How to complete this task |
In the records below, count every line where the string "Before" appears, and reply with the count only.

Given records |
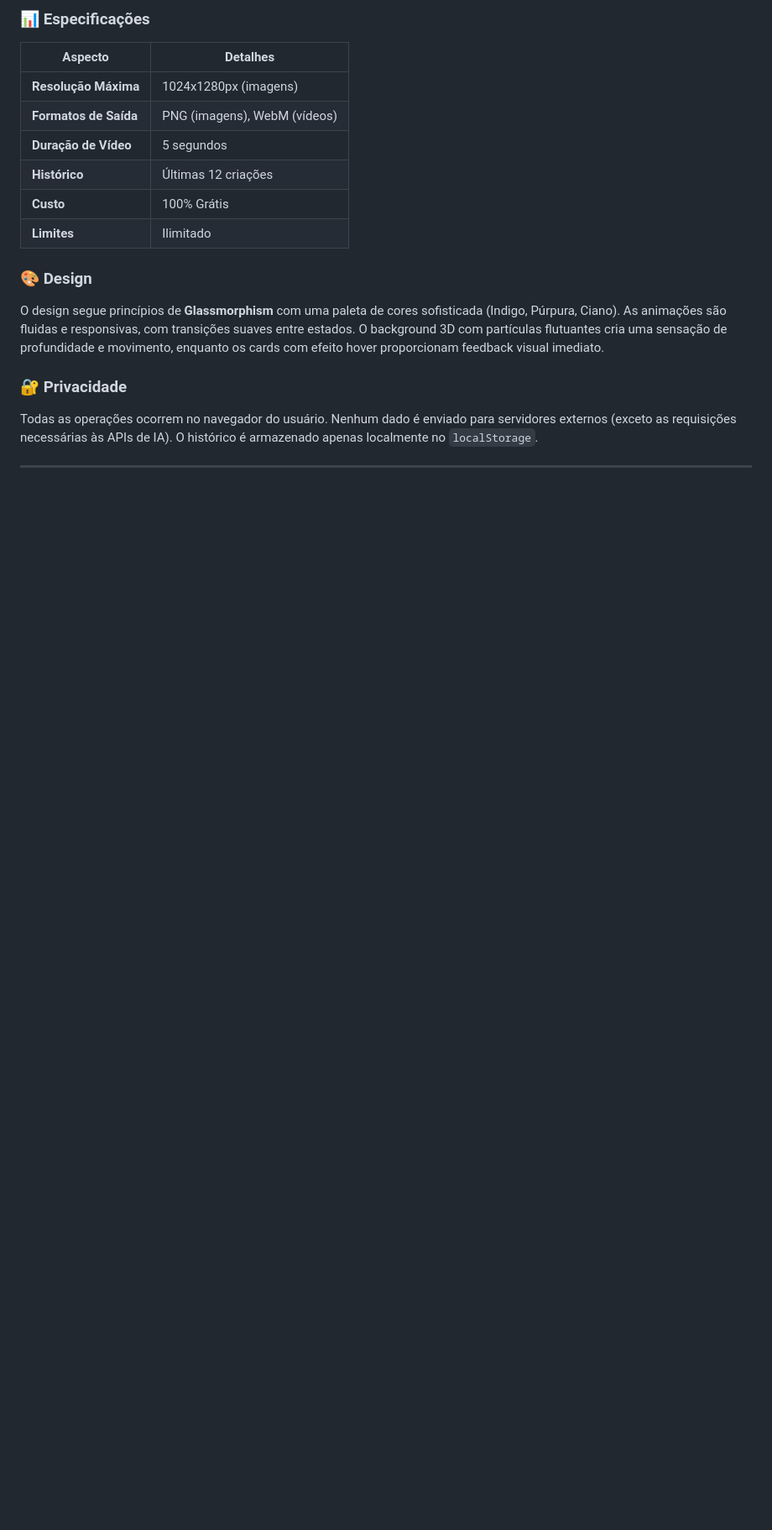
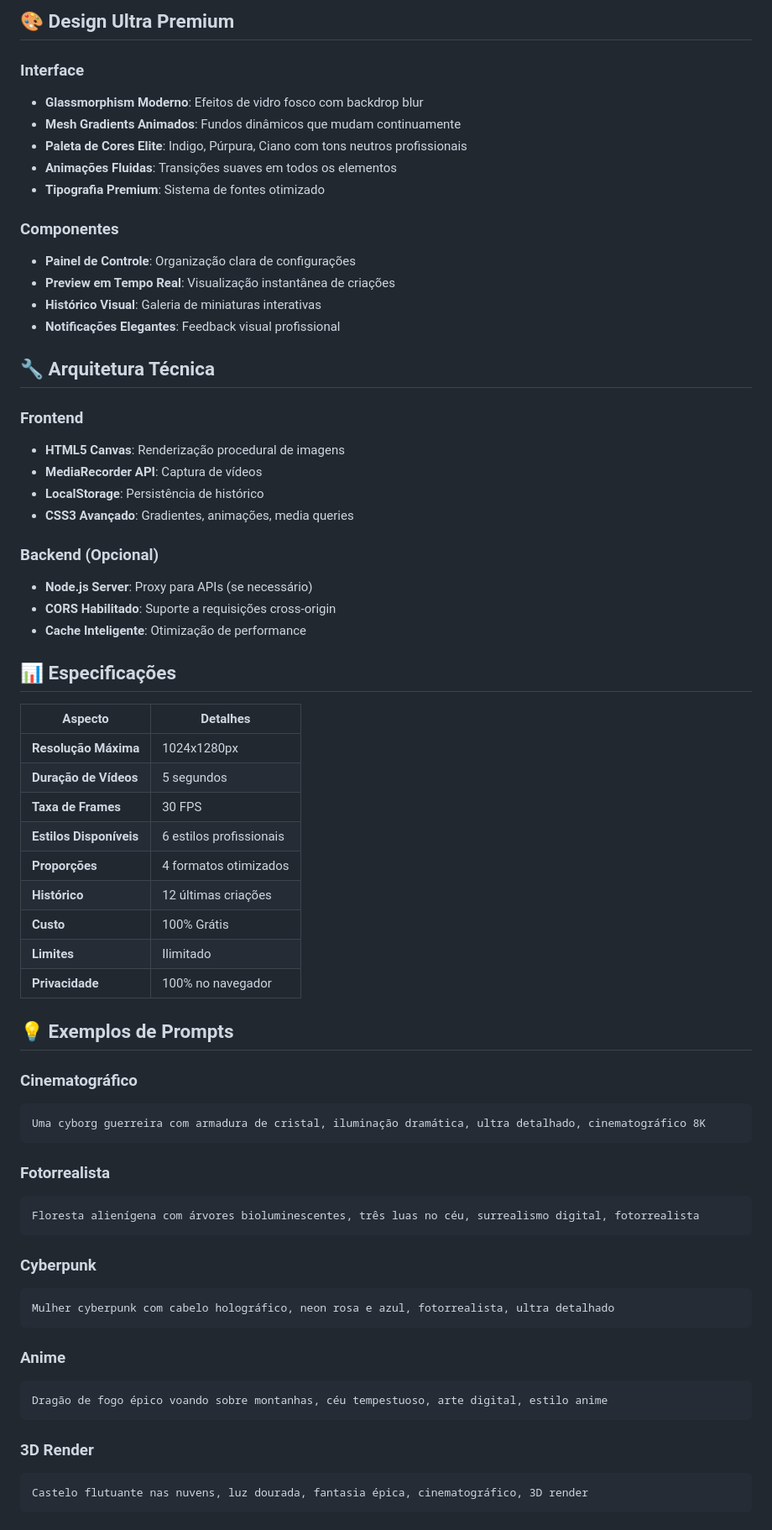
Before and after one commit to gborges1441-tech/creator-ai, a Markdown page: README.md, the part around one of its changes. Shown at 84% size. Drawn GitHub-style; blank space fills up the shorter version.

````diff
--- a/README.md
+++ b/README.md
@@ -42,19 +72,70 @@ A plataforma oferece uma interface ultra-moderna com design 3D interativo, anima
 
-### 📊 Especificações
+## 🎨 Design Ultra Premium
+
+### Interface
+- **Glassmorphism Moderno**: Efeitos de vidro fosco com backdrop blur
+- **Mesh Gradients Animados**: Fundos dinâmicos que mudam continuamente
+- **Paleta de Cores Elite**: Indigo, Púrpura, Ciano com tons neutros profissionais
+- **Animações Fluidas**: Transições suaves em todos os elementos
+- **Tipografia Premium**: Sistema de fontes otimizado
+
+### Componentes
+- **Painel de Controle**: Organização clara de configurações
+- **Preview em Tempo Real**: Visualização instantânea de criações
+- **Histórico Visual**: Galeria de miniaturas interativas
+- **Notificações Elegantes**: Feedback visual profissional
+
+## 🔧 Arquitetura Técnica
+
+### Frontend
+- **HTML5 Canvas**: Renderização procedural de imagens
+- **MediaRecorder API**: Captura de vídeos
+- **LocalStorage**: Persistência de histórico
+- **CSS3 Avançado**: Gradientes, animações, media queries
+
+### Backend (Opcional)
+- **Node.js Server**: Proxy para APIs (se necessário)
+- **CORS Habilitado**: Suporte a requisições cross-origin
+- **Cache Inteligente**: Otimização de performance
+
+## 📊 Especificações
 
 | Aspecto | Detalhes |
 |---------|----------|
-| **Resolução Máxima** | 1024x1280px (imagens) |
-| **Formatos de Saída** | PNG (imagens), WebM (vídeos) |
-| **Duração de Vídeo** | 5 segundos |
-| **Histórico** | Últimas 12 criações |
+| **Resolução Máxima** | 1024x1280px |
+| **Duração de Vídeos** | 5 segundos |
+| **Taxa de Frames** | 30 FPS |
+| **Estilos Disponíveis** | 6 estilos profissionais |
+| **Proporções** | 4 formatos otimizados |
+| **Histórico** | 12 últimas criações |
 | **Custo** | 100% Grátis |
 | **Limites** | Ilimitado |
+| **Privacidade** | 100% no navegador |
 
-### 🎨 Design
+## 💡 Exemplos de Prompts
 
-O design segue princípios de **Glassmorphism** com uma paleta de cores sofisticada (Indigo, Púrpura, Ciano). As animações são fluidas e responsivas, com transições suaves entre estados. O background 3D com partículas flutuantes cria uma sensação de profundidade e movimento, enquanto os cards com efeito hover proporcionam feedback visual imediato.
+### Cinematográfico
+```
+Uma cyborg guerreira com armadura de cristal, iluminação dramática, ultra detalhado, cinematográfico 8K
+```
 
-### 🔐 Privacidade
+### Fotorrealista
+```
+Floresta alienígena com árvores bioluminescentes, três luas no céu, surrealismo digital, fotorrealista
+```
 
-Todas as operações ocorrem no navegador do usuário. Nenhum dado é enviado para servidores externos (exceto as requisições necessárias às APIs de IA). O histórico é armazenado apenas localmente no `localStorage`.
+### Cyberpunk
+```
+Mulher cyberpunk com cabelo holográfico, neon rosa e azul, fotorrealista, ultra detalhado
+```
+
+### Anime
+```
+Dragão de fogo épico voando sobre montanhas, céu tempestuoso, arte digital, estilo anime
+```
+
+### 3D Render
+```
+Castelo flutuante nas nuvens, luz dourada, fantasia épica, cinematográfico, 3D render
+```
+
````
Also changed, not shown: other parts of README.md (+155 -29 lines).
==
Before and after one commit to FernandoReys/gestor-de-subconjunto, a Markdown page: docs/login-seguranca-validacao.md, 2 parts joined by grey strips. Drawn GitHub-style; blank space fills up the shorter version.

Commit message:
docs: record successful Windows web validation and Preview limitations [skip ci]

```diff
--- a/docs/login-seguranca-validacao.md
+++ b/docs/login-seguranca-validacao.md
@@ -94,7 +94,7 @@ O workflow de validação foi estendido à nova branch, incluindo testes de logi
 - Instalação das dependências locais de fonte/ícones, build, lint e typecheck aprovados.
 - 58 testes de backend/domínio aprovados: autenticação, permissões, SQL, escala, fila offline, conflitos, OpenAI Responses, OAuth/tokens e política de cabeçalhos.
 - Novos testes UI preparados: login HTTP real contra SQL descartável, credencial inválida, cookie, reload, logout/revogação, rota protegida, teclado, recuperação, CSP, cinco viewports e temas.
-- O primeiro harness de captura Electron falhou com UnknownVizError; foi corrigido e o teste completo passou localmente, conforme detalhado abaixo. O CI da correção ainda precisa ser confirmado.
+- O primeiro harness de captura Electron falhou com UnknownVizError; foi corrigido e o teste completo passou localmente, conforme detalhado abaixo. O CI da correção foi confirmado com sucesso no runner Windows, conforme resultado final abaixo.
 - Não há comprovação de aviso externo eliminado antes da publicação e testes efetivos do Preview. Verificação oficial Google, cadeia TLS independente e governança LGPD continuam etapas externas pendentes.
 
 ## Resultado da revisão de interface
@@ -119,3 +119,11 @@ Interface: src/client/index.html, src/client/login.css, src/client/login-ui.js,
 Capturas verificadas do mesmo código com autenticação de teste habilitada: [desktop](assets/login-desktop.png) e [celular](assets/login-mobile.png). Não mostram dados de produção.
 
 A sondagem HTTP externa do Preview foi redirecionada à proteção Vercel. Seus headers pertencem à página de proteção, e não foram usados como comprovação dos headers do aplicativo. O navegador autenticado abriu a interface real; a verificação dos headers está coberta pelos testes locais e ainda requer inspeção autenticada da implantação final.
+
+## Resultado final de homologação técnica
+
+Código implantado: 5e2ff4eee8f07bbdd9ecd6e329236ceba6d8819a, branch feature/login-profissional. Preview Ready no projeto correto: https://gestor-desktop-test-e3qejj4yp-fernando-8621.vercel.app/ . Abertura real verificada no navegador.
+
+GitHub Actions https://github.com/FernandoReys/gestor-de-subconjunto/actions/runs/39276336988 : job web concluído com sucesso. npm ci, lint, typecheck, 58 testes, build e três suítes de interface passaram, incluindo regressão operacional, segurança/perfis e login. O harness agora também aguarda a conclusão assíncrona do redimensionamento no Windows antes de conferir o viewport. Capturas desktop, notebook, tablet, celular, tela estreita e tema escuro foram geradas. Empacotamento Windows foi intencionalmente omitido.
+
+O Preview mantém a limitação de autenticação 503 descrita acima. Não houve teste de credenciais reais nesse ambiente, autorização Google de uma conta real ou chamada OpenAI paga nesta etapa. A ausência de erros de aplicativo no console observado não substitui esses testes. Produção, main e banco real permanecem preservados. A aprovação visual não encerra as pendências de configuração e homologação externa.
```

Answer space |
2